> **Instructions to follow**:
Pick every line out of the entries below that holds the string "True", and report them.

> **Information given**:

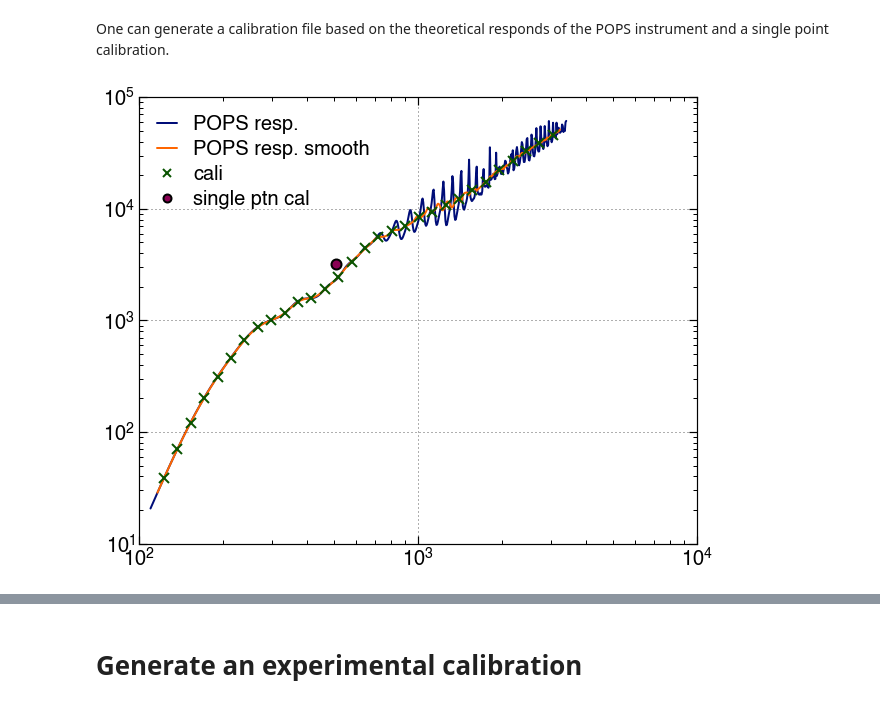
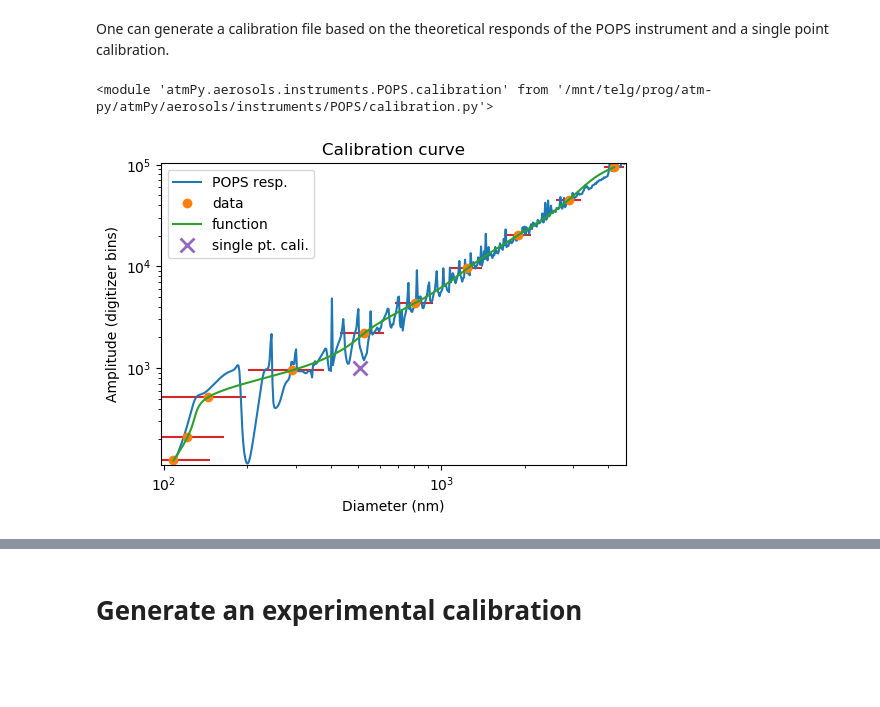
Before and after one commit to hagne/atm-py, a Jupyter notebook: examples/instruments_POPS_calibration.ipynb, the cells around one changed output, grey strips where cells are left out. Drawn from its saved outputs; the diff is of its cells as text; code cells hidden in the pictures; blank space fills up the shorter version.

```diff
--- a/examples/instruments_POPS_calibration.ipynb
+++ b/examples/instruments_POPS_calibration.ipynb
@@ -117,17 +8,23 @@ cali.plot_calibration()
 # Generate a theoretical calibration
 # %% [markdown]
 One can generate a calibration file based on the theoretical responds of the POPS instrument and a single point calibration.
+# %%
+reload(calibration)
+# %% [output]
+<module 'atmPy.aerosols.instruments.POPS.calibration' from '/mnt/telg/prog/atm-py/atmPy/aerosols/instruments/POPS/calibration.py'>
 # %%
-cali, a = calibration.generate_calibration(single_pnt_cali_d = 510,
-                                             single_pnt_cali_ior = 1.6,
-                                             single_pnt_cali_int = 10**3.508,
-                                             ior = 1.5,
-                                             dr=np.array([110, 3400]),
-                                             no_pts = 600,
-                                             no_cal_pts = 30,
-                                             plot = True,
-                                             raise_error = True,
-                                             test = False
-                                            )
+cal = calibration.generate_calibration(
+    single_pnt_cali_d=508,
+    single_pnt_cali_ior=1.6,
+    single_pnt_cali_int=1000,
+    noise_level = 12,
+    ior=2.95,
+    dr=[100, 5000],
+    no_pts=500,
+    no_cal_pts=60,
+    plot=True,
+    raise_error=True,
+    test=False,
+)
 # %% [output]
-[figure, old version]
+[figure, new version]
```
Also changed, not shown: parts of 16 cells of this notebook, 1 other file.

* * *

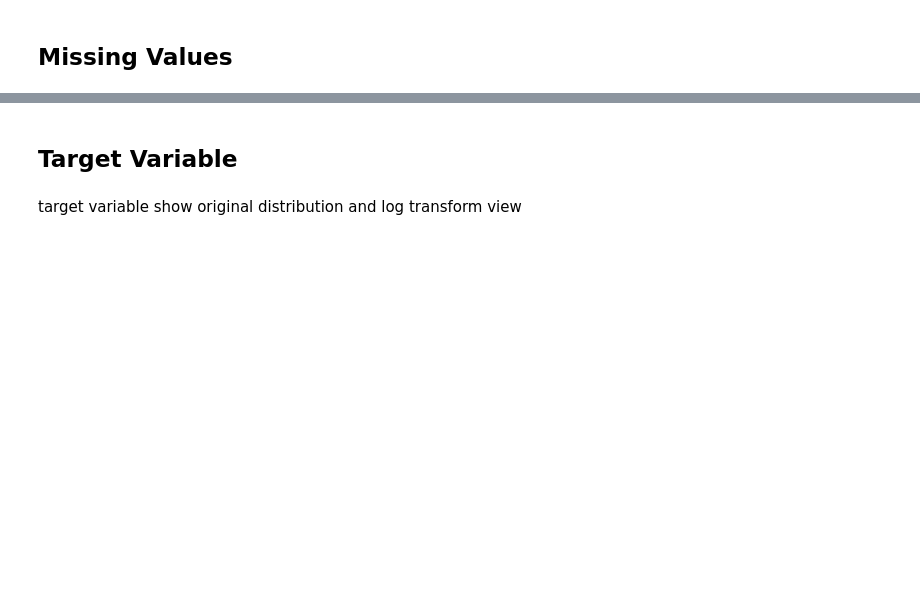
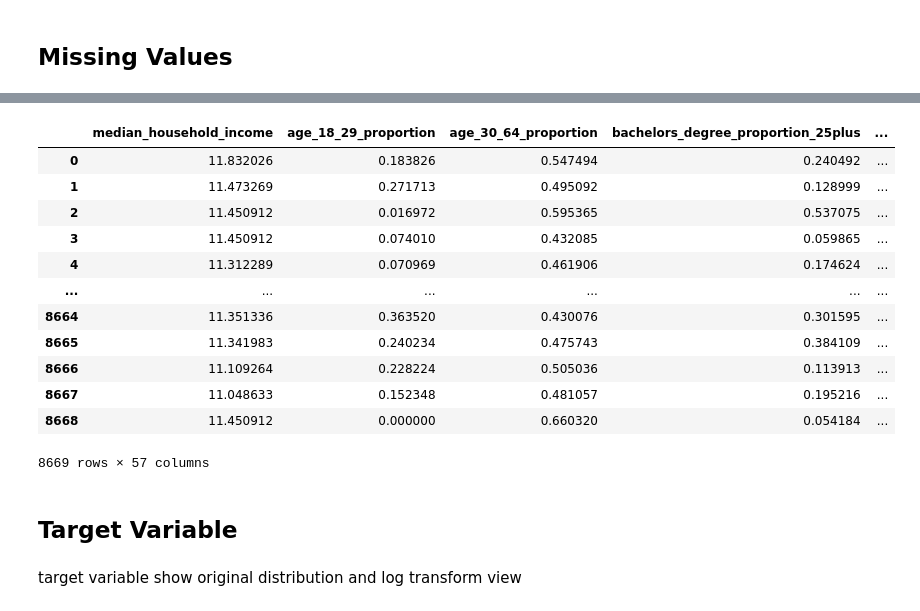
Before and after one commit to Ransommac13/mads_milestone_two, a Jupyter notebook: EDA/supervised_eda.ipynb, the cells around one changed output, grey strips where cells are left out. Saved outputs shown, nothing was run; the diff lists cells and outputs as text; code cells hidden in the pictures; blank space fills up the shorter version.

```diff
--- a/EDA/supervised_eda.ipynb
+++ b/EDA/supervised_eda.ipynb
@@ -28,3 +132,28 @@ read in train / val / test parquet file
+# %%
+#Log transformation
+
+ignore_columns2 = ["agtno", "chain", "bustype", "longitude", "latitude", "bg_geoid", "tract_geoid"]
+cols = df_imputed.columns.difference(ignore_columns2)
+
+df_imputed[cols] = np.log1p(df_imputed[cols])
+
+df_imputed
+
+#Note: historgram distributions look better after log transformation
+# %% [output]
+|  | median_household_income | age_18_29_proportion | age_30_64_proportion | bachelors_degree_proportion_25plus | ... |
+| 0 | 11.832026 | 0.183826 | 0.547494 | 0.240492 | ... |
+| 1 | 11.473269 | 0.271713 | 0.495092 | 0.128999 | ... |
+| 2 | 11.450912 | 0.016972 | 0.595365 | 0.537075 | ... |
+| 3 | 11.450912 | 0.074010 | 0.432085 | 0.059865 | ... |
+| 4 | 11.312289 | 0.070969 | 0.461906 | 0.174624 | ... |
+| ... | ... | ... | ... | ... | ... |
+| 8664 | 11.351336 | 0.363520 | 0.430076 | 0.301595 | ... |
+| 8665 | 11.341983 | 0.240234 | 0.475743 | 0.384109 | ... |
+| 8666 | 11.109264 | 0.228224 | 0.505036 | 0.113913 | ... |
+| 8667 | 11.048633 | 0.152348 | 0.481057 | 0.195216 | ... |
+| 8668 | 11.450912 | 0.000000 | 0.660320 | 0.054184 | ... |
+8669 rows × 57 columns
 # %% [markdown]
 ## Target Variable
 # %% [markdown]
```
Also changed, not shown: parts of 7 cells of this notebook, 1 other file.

==

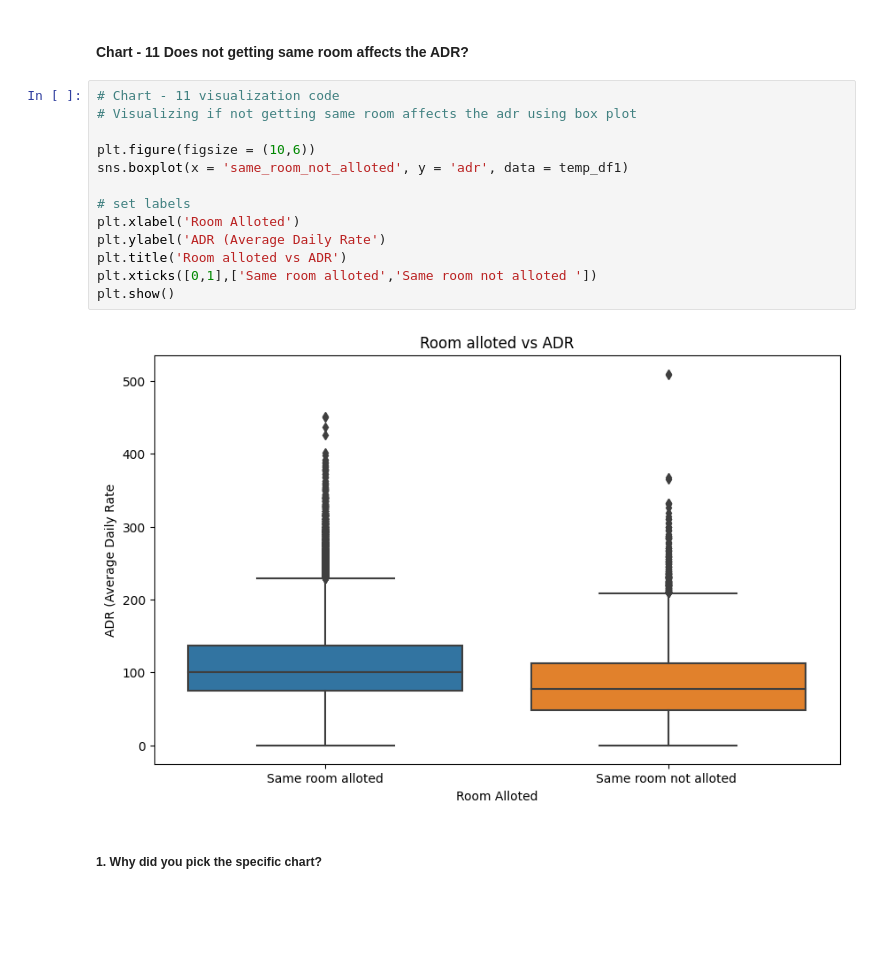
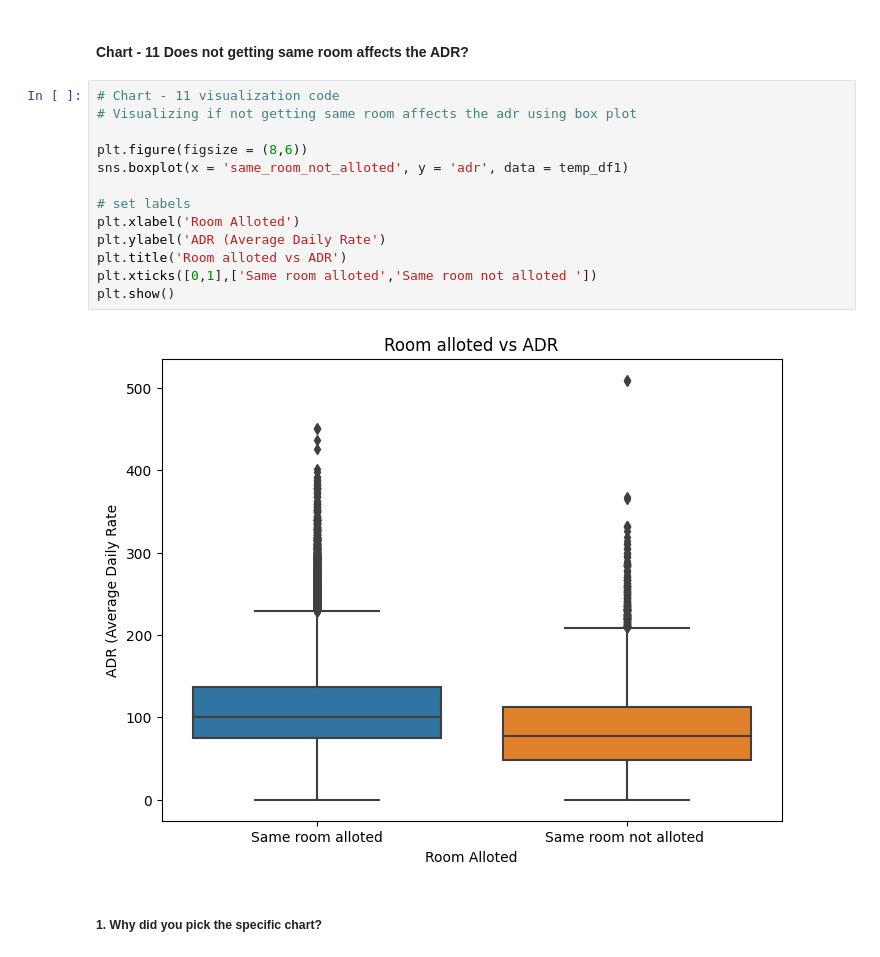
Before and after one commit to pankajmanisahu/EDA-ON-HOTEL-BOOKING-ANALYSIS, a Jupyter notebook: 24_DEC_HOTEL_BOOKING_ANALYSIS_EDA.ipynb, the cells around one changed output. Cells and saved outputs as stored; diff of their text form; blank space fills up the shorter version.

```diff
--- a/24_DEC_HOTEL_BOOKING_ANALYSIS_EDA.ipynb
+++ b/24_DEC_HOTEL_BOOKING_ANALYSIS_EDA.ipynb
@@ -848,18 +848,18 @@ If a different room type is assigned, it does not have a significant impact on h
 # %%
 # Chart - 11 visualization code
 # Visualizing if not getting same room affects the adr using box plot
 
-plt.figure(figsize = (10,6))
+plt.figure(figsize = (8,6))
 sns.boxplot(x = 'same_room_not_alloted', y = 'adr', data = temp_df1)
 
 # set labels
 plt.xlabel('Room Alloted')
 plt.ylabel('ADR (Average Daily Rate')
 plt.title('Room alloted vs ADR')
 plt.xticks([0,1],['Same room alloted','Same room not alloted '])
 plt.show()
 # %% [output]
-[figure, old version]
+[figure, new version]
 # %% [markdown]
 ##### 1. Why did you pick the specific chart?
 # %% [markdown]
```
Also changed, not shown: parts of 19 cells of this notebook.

> **Answer box**:
-                                             plot = True,
-                                             raise_error = True,
+    plot=True,
+    raise_error=True,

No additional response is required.